EXERCISE: Look for "Forest" in each line of the entries, and return the matching lines.

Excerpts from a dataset
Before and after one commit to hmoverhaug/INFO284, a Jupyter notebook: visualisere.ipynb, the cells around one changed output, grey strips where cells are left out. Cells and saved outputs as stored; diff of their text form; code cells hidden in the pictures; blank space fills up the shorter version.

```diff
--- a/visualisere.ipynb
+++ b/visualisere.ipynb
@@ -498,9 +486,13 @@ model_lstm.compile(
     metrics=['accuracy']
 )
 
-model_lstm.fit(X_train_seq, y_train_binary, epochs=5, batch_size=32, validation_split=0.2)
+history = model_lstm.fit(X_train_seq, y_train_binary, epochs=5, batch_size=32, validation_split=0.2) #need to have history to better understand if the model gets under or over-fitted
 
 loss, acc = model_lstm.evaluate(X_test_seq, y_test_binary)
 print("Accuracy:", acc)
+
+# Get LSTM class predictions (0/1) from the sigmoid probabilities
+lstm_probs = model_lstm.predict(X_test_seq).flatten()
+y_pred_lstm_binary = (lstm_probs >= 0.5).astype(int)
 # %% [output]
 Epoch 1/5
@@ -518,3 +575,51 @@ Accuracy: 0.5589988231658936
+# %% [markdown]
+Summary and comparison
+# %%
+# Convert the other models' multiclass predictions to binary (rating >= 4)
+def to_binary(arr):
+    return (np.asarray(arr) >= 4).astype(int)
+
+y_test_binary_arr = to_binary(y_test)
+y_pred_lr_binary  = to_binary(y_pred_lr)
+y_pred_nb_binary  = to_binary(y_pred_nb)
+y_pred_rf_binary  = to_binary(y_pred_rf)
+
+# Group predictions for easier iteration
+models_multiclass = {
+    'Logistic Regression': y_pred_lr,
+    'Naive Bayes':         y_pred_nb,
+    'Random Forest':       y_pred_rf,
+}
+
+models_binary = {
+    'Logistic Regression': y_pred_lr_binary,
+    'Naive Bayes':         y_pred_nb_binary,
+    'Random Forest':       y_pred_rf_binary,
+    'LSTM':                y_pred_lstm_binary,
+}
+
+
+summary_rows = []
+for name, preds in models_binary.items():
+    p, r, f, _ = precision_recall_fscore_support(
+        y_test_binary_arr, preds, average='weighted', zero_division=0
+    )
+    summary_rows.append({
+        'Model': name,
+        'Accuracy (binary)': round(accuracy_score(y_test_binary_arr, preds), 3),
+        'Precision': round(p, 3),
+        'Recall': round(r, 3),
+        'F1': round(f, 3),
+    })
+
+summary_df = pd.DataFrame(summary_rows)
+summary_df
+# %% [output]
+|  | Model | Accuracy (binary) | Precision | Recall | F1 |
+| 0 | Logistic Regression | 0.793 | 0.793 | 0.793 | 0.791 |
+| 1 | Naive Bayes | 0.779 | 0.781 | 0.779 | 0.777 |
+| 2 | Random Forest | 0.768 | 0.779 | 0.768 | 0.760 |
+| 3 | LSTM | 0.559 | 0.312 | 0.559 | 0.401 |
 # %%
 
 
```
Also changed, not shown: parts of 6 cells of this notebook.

RESULT BELOW:
+    'Random Forest':       y_pred_rf,
+    'Random Forest':       y_pred_rf_binary,
+| 2 | Random Forest | 0.768 | 0.779 | 0.768 | 0.760 |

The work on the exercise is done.